In an attempt to argue his offense is still Proposition 36 eligible, defendant claims “Proposition 36 allows for application of its provisions to a broader range of nonviolen[t] drug offenses” than deferred entry of judgment under Penal Code sections 1000-1000.8, which is limited to expressly enumerated offenses, and, therefore, it is significant the Legislature amended the deferred entry of judgment statute in 1983 to add section 11368 as a qualifying offense when the controlled substance is for personal use. (Stats.1983, ch. 1314, § 2.) “A comparison of Penal Code sections 1000 and 1210 shows the two statutory schemes are not identical in scope and the drafters of Proposition 36 did not intend to pattern the initiative after section 1000.” (People v. Sharp, supra, 112 Cal.App.4th at p. 1341, 5 Cal.Rptr.3d 771.) The Legislature's amendment of the deferred entry of judgment statutes does not require a conclusion that section 11368 comes within Proposition 36.
Based both on the language and the express intent of Proposition 36, we conclude forgery of a prescription in violation of section 11368, even when intended to obtain drugs thereby entirely for personal use, does not come within the term “nonviolent drug possession offense” as defined by Penal Code section 1210, subdivision (a).
The judgment is affirmed.
1. Because defendant pled guilty, our statement of facts is taken from the probation officer's report.
2. We agree it also does not fall within the language used in Penal Code section 1210, subdivision (a), i.e., “possession for sale, production, or manufacturing of any controlled substance,” to exclude offenses from term “nonviolent drug possession offense.” (Compare People v. Sharp, supra, 112 Cal.App.4th at p. 1340, 5 Cal.Rptr.3d 771; People v. Ferrando (2004) 115 Cal.App.4th 917, 920, 9 Cal.Rptr.3d 670.)
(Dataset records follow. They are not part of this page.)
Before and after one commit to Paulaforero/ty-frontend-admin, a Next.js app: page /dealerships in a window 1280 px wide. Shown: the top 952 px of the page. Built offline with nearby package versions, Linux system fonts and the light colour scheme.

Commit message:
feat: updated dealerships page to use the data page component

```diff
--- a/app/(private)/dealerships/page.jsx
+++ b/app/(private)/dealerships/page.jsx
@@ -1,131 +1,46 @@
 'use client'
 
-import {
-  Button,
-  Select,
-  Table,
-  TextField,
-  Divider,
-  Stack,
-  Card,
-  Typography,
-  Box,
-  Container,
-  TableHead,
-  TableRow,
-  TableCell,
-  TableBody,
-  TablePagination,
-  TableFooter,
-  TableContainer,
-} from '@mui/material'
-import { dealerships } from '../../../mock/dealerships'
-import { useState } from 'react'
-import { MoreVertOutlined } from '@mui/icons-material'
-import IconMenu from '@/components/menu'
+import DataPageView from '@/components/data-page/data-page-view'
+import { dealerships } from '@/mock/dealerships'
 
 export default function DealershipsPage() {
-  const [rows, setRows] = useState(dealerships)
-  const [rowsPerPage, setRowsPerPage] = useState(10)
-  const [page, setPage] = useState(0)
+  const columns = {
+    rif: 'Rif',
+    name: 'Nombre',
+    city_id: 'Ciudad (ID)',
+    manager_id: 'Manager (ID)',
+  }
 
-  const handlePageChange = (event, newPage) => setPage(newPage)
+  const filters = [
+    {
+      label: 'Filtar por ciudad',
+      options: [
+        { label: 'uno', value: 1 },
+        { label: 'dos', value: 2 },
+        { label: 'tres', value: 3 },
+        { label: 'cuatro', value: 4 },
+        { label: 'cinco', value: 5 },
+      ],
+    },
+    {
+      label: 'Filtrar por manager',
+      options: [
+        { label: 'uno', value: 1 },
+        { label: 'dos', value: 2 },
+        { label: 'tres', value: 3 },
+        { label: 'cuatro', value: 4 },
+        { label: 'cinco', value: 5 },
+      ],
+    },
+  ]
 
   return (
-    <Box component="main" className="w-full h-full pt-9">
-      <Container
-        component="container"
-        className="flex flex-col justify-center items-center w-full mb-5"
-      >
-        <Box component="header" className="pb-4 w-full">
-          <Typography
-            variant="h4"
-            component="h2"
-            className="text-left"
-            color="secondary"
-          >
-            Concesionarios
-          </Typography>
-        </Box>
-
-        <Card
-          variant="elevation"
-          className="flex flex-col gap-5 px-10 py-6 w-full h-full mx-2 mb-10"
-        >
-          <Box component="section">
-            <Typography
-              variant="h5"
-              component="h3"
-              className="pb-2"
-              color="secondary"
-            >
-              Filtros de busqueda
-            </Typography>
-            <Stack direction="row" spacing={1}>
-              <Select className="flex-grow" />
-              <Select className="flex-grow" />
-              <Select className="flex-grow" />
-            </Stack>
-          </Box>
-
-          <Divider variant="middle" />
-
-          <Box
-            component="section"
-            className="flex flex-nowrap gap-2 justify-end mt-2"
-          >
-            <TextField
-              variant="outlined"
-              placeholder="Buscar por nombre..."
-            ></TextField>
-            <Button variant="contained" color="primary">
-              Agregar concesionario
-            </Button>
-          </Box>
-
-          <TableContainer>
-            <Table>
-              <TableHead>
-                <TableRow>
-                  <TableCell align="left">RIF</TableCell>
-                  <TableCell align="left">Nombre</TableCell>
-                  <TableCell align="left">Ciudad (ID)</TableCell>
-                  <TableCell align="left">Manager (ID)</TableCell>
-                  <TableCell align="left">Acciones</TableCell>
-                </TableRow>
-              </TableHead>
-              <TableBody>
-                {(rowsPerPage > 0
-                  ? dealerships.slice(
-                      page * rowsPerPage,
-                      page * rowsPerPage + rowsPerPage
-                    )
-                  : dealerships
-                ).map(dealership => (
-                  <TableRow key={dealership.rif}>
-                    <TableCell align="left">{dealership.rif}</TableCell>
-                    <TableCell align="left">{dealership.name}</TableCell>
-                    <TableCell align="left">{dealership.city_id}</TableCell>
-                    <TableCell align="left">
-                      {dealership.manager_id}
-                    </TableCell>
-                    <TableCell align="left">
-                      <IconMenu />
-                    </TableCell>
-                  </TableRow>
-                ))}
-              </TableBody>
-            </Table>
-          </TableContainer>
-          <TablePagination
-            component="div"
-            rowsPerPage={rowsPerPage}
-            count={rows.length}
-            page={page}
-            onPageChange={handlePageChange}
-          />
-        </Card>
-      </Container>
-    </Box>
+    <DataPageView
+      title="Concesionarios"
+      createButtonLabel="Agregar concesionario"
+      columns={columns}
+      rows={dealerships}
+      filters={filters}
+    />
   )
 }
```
3. Defendant never actually possessed Vicodin because the pharmacist determined the prescription defendant presented was a forgery and delivered calcium pills.
We concur: SCOTLAND, P.J., and DAVIS, J.